Finding space in your home to create a more harmonious experience can be difficult. A great example of how to maximize your approach is illustrated by the latest tiny homes craze. These homes are hardly the size of single-wide trailer homes yet their presence seems quite large. The benefits of these types of spaces aren’t easily put into words or even Scientifically compared. The best way to describe these types of spaces, for sake of discussion, are simply in terms of perceived quality. These spaces omit excess and focus on design elements that work in the most harmonious way possible to create a sense of even flow.
Applying Design to Your Life

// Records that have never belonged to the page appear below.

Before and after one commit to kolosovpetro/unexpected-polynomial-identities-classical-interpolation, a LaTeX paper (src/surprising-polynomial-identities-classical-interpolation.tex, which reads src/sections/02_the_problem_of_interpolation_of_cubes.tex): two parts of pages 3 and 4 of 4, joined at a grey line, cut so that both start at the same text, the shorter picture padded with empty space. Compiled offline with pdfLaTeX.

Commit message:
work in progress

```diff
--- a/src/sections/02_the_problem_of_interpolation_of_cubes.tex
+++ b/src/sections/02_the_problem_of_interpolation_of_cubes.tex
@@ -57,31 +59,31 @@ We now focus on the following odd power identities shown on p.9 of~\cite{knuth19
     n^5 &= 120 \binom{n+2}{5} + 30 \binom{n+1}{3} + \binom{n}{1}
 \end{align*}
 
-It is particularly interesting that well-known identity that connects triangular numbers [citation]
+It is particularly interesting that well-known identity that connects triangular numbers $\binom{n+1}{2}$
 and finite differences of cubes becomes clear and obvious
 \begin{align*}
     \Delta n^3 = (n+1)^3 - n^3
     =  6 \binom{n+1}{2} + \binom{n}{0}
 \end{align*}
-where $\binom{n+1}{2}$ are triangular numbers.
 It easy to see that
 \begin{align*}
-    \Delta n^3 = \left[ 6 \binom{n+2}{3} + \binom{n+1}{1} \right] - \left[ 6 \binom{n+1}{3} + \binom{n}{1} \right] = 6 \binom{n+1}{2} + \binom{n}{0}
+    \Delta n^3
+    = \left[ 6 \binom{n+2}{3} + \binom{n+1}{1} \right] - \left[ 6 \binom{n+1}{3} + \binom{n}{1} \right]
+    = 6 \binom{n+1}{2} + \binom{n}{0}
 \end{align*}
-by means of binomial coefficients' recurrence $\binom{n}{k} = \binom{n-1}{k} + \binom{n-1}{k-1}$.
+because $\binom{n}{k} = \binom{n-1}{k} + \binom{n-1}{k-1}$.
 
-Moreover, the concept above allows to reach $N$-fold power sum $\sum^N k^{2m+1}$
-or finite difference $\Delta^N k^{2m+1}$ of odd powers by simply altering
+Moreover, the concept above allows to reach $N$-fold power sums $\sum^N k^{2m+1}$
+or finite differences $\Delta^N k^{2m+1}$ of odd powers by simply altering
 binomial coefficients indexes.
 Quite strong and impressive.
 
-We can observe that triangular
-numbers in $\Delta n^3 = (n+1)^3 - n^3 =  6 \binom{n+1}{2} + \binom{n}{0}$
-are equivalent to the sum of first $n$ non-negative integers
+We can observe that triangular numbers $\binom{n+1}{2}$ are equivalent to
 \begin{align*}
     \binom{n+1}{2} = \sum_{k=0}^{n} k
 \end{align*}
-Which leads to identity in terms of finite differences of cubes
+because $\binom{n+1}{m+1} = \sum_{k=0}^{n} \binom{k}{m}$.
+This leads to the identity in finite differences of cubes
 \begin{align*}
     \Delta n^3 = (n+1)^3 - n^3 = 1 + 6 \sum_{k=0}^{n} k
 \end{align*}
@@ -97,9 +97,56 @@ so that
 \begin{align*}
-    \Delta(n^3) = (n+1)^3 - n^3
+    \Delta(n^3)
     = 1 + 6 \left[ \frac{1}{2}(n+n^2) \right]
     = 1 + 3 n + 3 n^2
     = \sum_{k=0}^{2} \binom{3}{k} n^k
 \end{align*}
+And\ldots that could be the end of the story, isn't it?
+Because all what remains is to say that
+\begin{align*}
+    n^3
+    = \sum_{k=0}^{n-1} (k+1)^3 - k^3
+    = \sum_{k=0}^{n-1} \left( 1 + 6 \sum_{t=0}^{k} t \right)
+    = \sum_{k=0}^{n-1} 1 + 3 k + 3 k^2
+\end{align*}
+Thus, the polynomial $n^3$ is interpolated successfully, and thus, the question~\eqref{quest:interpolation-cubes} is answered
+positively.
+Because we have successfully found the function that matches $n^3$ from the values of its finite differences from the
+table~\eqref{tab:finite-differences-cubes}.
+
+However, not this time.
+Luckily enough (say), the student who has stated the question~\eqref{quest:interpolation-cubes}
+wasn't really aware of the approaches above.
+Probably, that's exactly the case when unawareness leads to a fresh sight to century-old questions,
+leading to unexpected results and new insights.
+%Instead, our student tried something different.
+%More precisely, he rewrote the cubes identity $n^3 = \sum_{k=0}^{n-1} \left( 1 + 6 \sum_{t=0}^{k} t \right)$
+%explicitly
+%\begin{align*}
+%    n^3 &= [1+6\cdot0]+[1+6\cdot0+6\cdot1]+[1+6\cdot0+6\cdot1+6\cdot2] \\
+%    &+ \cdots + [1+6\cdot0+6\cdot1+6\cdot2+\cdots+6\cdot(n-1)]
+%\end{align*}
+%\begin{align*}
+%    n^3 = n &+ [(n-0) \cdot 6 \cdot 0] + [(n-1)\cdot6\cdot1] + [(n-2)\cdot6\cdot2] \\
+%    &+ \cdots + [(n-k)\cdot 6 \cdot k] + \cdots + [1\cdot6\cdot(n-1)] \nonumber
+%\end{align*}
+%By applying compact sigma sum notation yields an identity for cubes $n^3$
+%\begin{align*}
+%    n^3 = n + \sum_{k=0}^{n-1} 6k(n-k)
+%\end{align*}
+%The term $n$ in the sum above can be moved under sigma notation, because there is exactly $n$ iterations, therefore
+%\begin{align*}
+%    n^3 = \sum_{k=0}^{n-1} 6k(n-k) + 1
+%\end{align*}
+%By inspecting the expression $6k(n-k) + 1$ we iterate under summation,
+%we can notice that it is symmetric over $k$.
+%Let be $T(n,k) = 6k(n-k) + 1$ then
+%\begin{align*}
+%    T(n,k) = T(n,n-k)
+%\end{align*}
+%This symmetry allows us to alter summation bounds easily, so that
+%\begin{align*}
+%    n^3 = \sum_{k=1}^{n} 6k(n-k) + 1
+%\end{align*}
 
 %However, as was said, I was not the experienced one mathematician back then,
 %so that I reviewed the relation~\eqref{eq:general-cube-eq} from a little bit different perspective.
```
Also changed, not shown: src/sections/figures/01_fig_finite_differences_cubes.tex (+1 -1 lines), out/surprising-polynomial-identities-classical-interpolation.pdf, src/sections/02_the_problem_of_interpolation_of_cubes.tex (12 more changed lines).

Design is a tricky word to wrangle into an agreed-upon meaning. For our discussion, we’ll define ‘design’ as meaning action towards altering the presence of something tangible with the intent of affecting its influence over reality. This sounds quite sci-fi but is just generic enough to compartmentalize most examples. Let’s say the reality of your home experience is one of disorganization, discord, and feelings of urgency. These types of feelings can fester into every aspect of the home, as well as your life. For example, if you come home each day from work to a disarray of clothes, clutter, and litter strewn about your house—you’ll likely feel a burden towards rectifying that situation. While some may be fine with the clutter, I’d argue they are simply not in touch with the part of themselves which is bothered by it.
life is messy and things are going to get thrown about
Now, let’s be practical—life is messy and things are going to get thrown about. The key is designing space to accommodate such inevitability to limit the overall negative impact on you. Some simple tips could be adding some hampers for dirty clothes, adding extra trash baskets to certain rooms, or maybe just installing some sort of rack in your kitchen to be designated as the area for all your essentials like keys, wallets, mobile phones, and other items that often get lost. Design can help address the clutter in your life but you have to first be honest with yourself about what is affecting you. Rather than saying “I will become more organized” consider saying “I will design a better system to support my disorganization.” We are who we are, and personal change happens much slower than simply adding some supportive furniture or buying a better mattress. These types of actions are the materialization of inner intent to improve our lives. By allowing oneself to be in cadence with what needs to happen internally, one can begin to take action externally to support that transformation.
The Art of Space
Sometimes less is more but sometimes more is more. No one approach in design will accommodate every circumstance and before affecting any real change in your life you’ll need to make comprehensive assessments of what you might benefit from the most. Take a look through some of the latest articles and posts from Arch Daily to see the types of spaces that the most renowned architects are creating. You’ll note that no two spaces are alike and that no two spaces would likely provide the exact same experience. Certainly, there are motifs in the world of design that work to provide similar experience—but still, no two are alike. Your space will be uniquely conceived based on your own intention.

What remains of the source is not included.